    9/11, I think, has become a very controversial memory. Yes, it is about remembering all those brave people who died, but it is also a constant reminder that there are people out there who allegedly want to see America on its knees. It is not all about America!!
    I am happy that I am able to live here, but this country has to take a long, hard look at itself and its attitude.
    No offense to my American friends. I love your country, but it is not infallible.

    1. I completely agree with “9/11, I think, has become a very controversial memory” — that’s why I struggled so much with writing this post. People are sensitive in a way I’m not sure that I completely understand or know how to respect without pretending to have no opinions on the subject.

      As an American friend, no offense taken.

  5. “Those months after the attacks I felt like our country came together. But in the subsequent years I watched the event tear at the fabric of the America that I love. ”

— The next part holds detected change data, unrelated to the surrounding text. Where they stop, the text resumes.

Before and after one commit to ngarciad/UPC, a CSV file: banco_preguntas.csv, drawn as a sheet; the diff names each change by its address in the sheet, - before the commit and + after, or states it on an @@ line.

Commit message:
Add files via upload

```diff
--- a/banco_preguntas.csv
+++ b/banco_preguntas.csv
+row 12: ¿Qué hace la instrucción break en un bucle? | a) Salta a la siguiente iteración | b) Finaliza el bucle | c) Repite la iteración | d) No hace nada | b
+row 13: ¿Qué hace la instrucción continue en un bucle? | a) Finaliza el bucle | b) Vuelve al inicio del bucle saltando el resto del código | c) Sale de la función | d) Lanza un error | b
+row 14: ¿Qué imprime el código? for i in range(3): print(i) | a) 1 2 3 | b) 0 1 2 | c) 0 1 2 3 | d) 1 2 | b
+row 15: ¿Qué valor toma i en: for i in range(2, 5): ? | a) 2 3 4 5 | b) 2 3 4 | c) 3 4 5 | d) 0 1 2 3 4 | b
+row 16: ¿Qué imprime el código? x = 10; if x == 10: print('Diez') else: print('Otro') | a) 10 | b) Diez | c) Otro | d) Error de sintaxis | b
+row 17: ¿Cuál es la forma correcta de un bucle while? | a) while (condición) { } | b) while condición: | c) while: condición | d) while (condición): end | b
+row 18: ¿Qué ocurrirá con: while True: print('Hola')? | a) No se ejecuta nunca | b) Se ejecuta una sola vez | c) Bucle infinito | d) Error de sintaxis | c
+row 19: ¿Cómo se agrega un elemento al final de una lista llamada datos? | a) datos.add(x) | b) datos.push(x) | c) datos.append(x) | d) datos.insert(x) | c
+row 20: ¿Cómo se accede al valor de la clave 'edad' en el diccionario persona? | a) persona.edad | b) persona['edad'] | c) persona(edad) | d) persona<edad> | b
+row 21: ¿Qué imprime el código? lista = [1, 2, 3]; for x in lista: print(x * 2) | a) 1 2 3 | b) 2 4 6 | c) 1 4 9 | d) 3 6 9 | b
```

    After 9/11, I saw a glimpse, a sliver, of how united these “United” States could be. It made it all the more tragic to then witness the relentless tear. It was like watching a beautiful love story end in an acrimonious divorce.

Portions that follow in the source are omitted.